[Records for this exercise — start]

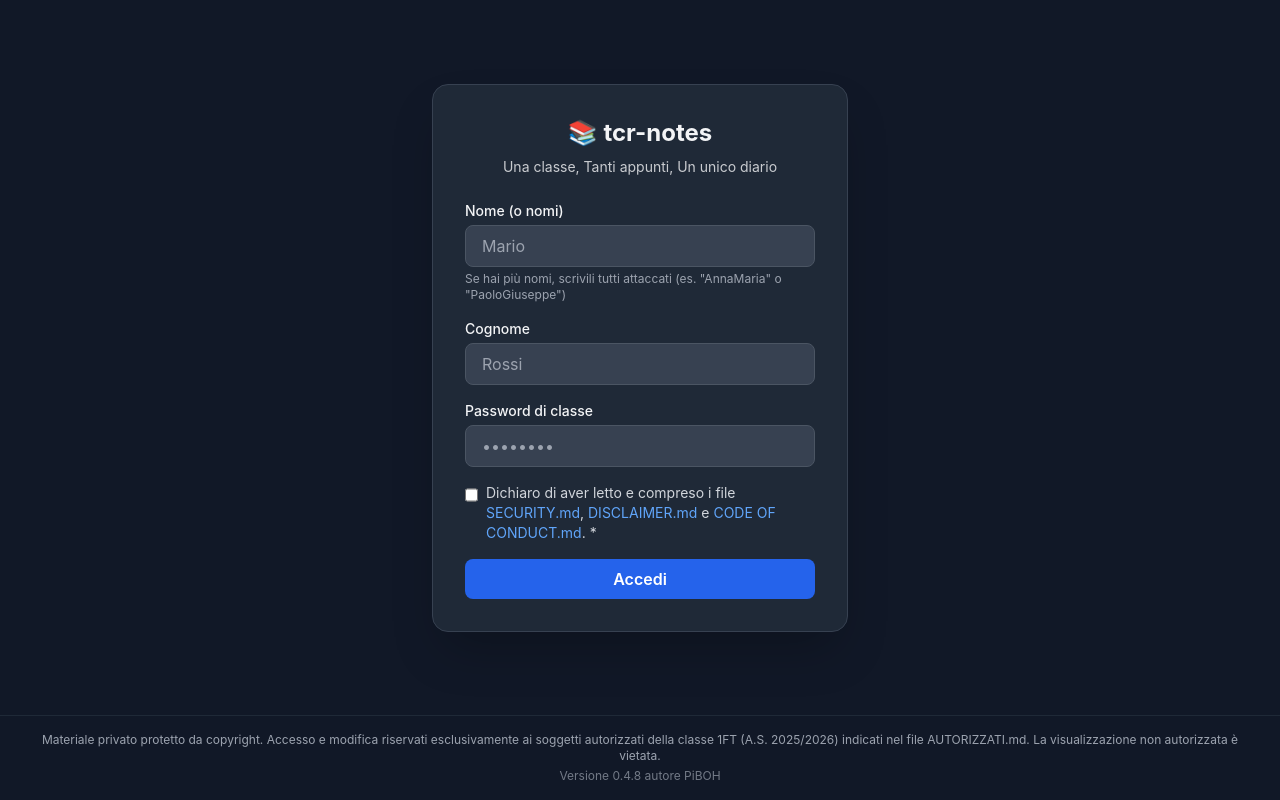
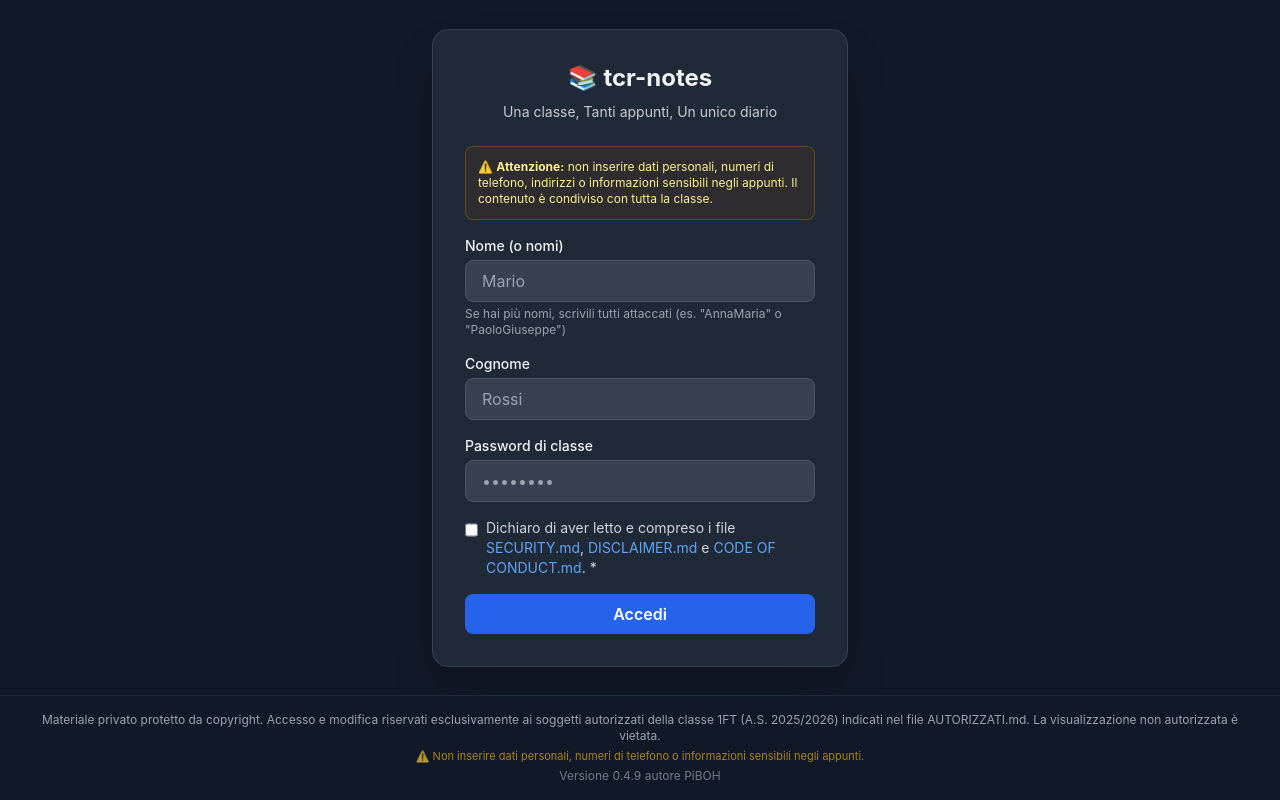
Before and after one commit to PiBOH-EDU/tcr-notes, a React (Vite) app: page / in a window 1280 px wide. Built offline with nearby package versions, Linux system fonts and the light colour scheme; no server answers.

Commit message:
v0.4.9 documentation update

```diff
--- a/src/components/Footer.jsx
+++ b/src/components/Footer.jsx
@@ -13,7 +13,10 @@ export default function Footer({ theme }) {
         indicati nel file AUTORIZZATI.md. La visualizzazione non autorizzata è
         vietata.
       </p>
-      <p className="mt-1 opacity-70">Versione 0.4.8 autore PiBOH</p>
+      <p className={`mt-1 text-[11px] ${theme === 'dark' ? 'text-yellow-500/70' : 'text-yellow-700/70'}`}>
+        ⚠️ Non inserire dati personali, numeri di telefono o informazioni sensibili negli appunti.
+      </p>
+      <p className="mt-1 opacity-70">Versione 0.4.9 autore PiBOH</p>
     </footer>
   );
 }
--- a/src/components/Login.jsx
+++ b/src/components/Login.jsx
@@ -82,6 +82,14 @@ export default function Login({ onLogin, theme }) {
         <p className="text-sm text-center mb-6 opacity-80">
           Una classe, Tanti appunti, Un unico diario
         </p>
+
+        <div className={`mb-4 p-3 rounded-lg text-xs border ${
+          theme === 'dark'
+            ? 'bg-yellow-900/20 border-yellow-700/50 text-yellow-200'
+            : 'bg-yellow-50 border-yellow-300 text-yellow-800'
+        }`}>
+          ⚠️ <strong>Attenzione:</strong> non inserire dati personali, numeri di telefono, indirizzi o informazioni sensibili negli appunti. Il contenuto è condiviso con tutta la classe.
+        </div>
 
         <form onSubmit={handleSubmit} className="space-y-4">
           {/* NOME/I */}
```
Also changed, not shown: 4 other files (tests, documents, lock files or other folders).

[Records for this exercise — finish]
[Records for this exercise — start]

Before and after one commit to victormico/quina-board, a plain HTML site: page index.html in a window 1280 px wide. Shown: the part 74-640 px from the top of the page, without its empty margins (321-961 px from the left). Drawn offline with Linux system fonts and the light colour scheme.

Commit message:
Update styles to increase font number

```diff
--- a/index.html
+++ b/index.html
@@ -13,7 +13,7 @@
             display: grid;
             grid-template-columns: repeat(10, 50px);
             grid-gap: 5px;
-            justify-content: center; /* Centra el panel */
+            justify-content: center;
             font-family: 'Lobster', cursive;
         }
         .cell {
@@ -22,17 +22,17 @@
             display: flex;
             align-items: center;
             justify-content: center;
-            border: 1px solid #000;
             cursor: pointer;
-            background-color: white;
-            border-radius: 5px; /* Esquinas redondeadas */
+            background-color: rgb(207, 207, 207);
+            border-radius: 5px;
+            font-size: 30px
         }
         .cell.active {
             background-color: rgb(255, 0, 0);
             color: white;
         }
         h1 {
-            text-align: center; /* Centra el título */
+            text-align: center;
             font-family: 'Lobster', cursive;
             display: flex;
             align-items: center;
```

[Records for this exercise — finish]

■ Exercise requirements: Within the entries above, find each line where "yellow" appears; copy every one.

■ Exercise output:
+      <p className={`mt-1 text-[11px] ${theme === 'dark' ? 'text-yellow-500/70' : 'text-yellow-700/70'}`}>
+            ? 'bg-yellow-900/20 border-yellow-700/50 text-yellow-200'
+            : 'bg-yellow-50 border-yellow-300 text-yellow-800'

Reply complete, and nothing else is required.